Dataset records:
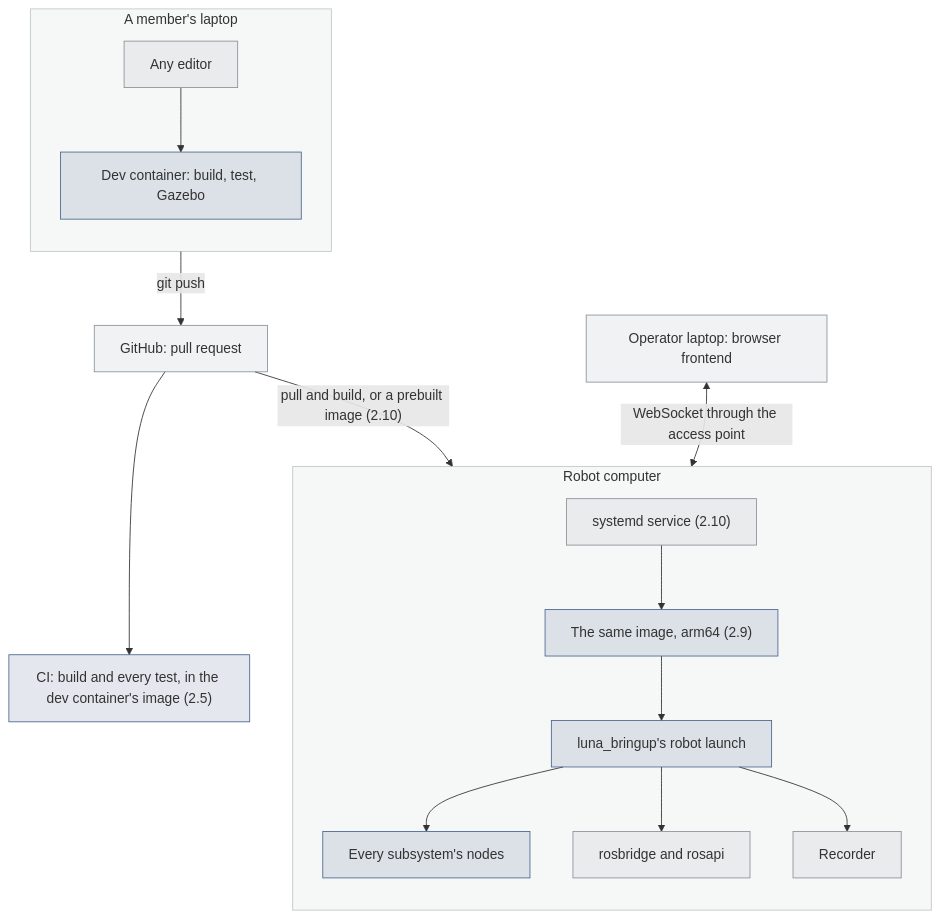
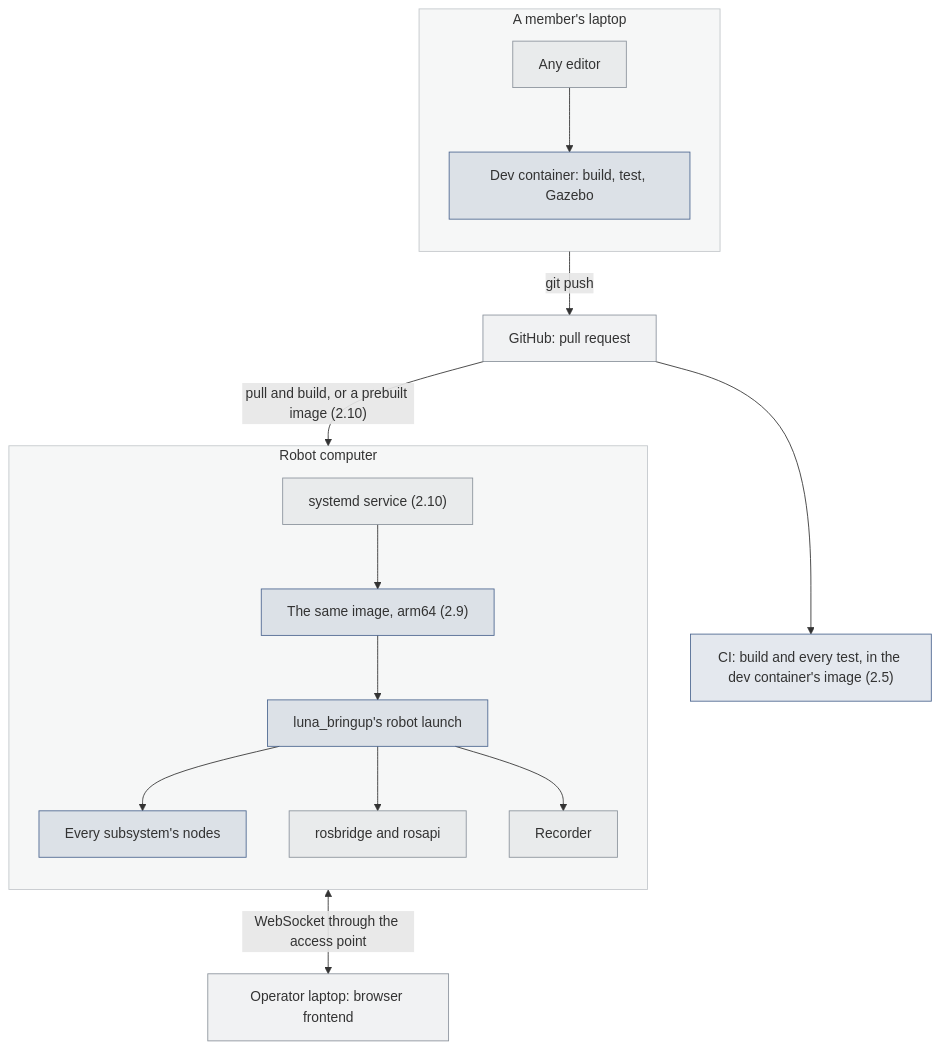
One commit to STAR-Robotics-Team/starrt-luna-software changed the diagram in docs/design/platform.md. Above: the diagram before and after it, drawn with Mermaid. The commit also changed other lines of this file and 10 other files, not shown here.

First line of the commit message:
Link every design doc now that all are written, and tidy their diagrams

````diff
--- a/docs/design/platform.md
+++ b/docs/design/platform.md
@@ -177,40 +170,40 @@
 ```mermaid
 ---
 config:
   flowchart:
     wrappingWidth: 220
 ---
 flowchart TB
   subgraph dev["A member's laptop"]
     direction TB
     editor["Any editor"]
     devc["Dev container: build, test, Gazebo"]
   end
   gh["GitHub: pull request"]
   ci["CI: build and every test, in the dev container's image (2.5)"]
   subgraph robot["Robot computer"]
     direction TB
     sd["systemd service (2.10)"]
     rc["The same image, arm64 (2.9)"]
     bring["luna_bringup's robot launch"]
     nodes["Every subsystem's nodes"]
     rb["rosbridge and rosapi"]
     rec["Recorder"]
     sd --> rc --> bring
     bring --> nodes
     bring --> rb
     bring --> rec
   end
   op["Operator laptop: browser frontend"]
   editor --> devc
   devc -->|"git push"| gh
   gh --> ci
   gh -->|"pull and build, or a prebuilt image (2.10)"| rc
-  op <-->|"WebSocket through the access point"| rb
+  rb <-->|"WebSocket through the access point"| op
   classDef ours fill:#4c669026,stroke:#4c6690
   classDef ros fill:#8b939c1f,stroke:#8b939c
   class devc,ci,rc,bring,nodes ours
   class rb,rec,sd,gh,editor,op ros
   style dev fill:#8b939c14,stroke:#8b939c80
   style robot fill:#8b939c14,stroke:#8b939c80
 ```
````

--

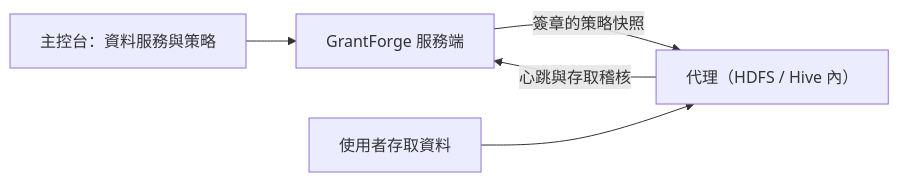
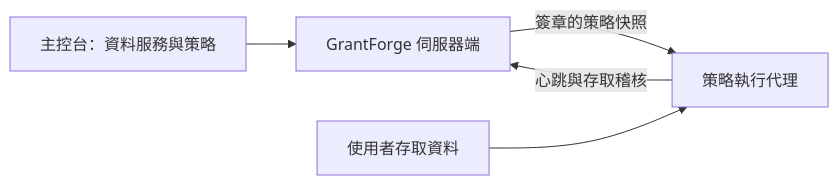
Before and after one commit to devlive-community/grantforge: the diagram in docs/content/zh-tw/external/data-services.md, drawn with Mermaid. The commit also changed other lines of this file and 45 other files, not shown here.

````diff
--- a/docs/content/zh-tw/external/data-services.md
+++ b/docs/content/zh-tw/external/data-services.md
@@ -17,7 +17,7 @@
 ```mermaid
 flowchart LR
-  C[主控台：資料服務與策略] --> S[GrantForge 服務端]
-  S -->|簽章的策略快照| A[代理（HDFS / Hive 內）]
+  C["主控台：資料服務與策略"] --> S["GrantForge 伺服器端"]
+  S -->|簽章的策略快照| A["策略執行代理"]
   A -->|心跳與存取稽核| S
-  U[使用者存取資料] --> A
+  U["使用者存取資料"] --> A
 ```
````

...

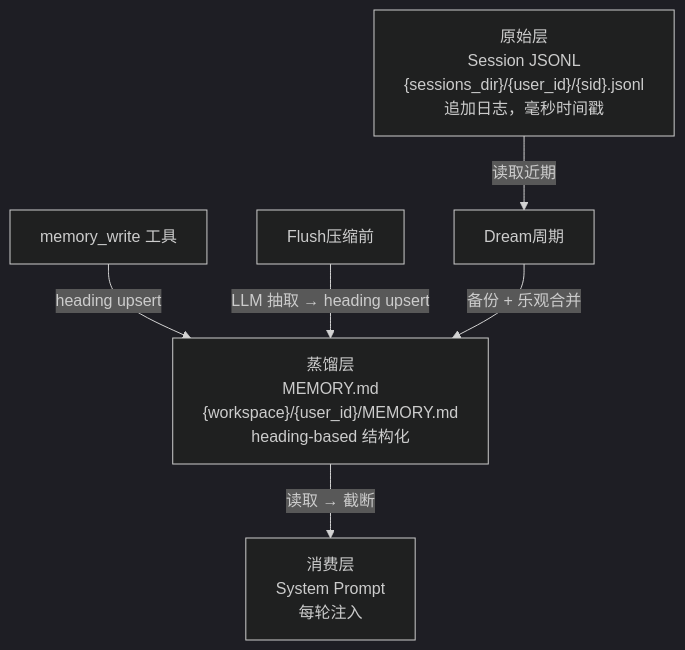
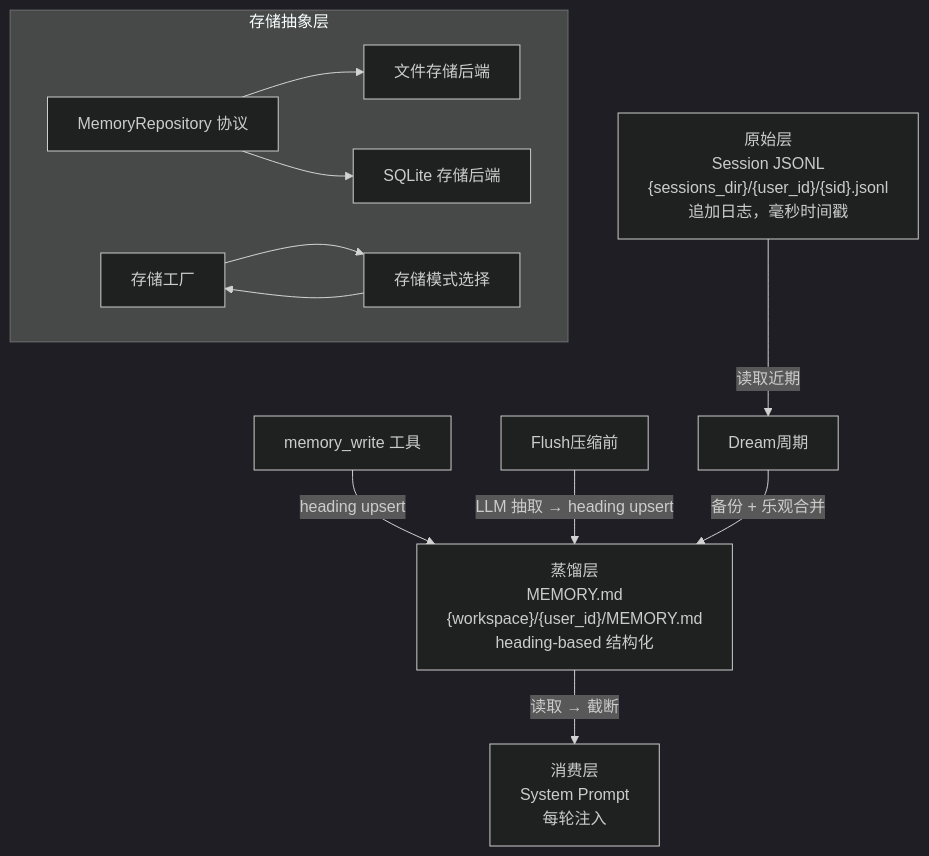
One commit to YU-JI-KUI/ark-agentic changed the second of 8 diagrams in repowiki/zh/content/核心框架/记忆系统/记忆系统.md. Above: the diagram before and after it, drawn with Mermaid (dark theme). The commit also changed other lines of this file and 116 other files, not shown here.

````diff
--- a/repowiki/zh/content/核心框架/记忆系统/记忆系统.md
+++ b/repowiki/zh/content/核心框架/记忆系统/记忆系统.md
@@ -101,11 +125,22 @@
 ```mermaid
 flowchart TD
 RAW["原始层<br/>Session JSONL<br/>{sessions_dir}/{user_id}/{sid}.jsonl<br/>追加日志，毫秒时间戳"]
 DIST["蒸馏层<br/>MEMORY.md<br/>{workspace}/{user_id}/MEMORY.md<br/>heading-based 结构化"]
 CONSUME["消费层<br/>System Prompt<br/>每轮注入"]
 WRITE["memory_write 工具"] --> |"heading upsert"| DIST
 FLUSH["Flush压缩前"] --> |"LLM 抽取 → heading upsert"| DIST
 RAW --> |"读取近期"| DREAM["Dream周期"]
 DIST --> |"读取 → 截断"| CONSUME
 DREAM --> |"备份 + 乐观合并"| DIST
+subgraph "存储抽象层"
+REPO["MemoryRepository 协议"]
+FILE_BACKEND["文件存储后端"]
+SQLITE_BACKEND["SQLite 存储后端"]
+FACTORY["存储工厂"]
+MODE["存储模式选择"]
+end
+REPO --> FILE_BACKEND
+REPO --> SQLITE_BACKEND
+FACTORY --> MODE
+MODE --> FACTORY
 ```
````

Exercise details:
Lines holding the word "DIST" are the answer; copy each one from the records above.

Output of the task:
 DIST["蒸馏层<br/>MEMORY.md<br/>{workspace}/{user_id}/MEMORY.md<br/>heading-based 结构化"]
 WRITE["memory_write 工具"] --> |"heading upsert"| DIST
 FLUSH["Flush压缩前"] --> |"LLM 抽取 → heading upsert"| DIST
 DIST --> |"读取 → 截断"| CONSUME
 DREAM --> |"备份 + 乐观合并"| DIST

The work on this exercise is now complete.